Details

Pages
XVI, 306
ISBN (PDF)
9781453915790
ISBN (ePUB)
9781454191117
ISBN (MOBI)
9781454191100
ISBN (Softcover)
9781433129865
Language
English
Publication date
2016 (February)
Tags
civil security all-hazards threats comprehensive approach border management COVID-19 cybersecurity disaster research emergency management ethical legal Social issues (ELSI) homeland security intelligence leadership national security policing public health violent extremism whole-community approach resilience risk management security culture security studies security research
Published
New York, Bern, Berlin, Bruxelles, Frankfurt am Main, Oxford, Wien, 2015. XVI, 306 pp.

Biographical notes

Alexander Siedschlag (Volume editor)

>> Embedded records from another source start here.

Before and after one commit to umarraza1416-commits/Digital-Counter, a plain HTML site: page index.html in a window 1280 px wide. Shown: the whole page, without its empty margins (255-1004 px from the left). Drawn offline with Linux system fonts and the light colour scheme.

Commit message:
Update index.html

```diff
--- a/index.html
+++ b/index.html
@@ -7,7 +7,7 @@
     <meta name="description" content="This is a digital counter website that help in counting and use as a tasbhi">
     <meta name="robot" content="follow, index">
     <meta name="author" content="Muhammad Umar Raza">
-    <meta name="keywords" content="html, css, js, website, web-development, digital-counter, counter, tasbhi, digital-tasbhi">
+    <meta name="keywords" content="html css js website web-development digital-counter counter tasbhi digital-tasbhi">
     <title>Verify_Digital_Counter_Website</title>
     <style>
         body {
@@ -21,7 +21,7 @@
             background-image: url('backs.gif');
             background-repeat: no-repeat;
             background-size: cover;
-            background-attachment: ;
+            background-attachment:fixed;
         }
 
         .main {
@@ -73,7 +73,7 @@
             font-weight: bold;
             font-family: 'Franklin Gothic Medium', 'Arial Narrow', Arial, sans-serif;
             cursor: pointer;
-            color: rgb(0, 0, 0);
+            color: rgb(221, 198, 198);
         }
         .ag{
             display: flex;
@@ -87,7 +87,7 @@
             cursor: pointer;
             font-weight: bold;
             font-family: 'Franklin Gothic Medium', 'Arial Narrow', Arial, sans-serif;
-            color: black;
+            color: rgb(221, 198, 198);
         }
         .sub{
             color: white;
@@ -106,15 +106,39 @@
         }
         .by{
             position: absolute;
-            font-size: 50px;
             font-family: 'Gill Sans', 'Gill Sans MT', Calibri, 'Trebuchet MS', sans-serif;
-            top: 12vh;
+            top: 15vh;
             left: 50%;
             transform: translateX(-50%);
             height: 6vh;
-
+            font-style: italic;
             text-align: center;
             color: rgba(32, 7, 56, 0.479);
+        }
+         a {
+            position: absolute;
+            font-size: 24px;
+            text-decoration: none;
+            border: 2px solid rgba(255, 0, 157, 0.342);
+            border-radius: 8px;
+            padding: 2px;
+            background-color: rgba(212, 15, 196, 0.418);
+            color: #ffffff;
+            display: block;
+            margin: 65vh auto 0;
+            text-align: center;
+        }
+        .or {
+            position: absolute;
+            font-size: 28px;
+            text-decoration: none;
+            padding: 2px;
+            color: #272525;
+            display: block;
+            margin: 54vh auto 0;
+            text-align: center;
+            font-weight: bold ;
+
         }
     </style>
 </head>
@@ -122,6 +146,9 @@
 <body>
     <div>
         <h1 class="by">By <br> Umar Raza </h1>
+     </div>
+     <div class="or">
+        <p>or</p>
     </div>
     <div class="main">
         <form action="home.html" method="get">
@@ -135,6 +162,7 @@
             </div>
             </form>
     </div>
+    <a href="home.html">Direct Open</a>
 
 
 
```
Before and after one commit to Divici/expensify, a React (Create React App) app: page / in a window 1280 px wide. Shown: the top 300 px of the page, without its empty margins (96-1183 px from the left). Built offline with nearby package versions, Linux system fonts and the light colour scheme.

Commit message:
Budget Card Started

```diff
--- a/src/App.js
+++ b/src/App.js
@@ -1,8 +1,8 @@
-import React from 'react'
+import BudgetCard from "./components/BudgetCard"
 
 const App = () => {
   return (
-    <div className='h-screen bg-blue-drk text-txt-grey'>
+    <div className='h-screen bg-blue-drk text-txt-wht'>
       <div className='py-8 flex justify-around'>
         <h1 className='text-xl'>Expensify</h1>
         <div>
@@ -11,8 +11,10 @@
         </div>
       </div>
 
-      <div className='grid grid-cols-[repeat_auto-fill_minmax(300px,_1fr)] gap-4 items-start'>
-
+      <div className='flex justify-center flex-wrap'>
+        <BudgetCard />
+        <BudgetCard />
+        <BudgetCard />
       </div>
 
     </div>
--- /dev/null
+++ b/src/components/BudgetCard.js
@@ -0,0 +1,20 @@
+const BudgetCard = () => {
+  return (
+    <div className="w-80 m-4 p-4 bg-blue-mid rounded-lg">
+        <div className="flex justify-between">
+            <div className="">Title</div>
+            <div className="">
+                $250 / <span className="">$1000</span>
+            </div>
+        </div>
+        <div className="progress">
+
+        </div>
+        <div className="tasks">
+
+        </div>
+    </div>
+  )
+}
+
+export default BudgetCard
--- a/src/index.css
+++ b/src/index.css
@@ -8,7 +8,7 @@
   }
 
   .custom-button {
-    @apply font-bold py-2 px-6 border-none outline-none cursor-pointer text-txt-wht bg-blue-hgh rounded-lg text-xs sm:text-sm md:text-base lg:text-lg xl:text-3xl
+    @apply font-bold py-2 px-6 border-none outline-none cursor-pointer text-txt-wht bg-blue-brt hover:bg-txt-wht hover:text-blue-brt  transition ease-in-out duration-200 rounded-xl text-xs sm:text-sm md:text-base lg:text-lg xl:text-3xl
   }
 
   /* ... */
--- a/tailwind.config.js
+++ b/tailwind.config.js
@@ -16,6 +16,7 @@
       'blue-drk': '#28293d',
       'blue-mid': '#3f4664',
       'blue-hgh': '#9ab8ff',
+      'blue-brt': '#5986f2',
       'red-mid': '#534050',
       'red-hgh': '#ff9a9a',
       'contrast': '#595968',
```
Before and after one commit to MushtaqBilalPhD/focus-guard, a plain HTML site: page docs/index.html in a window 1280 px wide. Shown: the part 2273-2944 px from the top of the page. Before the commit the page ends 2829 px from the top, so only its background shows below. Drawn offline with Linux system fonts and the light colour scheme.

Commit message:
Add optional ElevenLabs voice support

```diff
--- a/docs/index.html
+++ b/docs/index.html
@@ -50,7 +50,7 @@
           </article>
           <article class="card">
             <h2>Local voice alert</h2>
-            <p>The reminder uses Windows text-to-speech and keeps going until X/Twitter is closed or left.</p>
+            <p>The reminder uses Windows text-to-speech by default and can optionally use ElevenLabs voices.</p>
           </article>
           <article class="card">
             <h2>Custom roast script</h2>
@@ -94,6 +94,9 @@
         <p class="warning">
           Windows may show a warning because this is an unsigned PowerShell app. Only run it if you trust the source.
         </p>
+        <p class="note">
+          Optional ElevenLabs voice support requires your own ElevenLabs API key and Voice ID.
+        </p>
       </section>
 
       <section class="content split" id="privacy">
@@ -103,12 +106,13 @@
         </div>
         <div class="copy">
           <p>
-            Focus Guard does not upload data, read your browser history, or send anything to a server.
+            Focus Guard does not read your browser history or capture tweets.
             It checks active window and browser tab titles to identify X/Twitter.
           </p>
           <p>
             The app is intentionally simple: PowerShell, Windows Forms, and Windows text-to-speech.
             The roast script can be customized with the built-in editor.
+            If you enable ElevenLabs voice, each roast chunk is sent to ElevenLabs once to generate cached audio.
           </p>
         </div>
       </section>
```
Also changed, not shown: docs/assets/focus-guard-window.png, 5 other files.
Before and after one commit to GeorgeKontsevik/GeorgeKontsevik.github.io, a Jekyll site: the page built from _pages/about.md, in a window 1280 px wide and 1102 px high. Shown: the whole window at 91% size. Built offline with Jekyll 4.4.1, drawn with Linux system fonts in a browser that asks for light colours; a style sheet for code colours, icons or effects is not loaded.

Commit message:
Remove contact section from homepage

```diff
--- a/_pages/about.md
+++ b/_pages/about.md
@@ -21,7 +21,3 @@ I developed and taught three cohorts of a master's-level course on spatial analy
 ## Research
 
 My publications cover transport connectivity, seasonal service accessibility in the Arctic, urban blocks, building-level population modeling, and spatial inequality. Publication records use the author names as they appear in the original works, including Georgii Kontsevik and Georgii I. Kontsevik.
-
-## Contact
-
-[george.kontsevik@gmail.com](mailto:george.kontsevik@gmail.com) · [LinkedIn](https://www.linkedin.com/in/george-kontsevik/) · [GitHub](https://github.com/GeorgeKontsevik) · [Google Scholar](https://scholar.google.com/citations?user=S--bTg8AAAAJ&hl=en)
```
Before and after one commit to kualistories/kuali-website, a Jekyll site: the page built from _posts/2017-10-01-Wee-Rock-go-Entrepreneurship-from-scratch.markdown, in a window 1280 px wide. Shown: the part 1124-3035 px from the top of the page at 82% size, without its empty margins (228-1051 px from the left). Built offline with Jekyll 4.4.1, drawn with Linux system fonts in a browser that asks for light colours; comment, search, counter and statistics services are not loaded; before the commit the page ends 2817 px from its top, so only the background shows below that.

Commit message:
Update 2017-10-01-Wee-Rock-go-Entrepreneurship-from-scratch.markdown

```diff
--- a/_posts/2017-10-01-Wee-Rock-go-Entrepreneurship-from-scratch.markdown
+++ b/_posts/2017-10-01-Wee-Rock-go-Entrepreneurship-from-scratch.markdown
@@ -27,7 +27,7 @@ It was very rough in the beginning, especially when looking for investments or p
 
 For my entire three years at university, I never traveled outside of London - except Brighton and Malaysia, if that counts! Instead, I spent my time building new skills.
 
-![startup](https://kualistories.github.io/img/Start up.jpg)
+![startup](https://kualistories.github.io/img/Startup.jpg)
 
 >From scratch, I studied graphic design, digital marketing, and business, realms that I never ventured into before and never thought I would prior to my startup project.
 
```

Alexander Siedschlag is Professor and Chair of Homeland Security at The Pennsylvania State University. He obtained his PhD from the University of Munich and his venia legendi, or habilitation, from Humboldt University Berlin. He is the author of six monographs and over 100 articles, and has edited twelve anthologies.

Previous

Title: Cross-disciplinary Perspectives on Homeland and Civil Security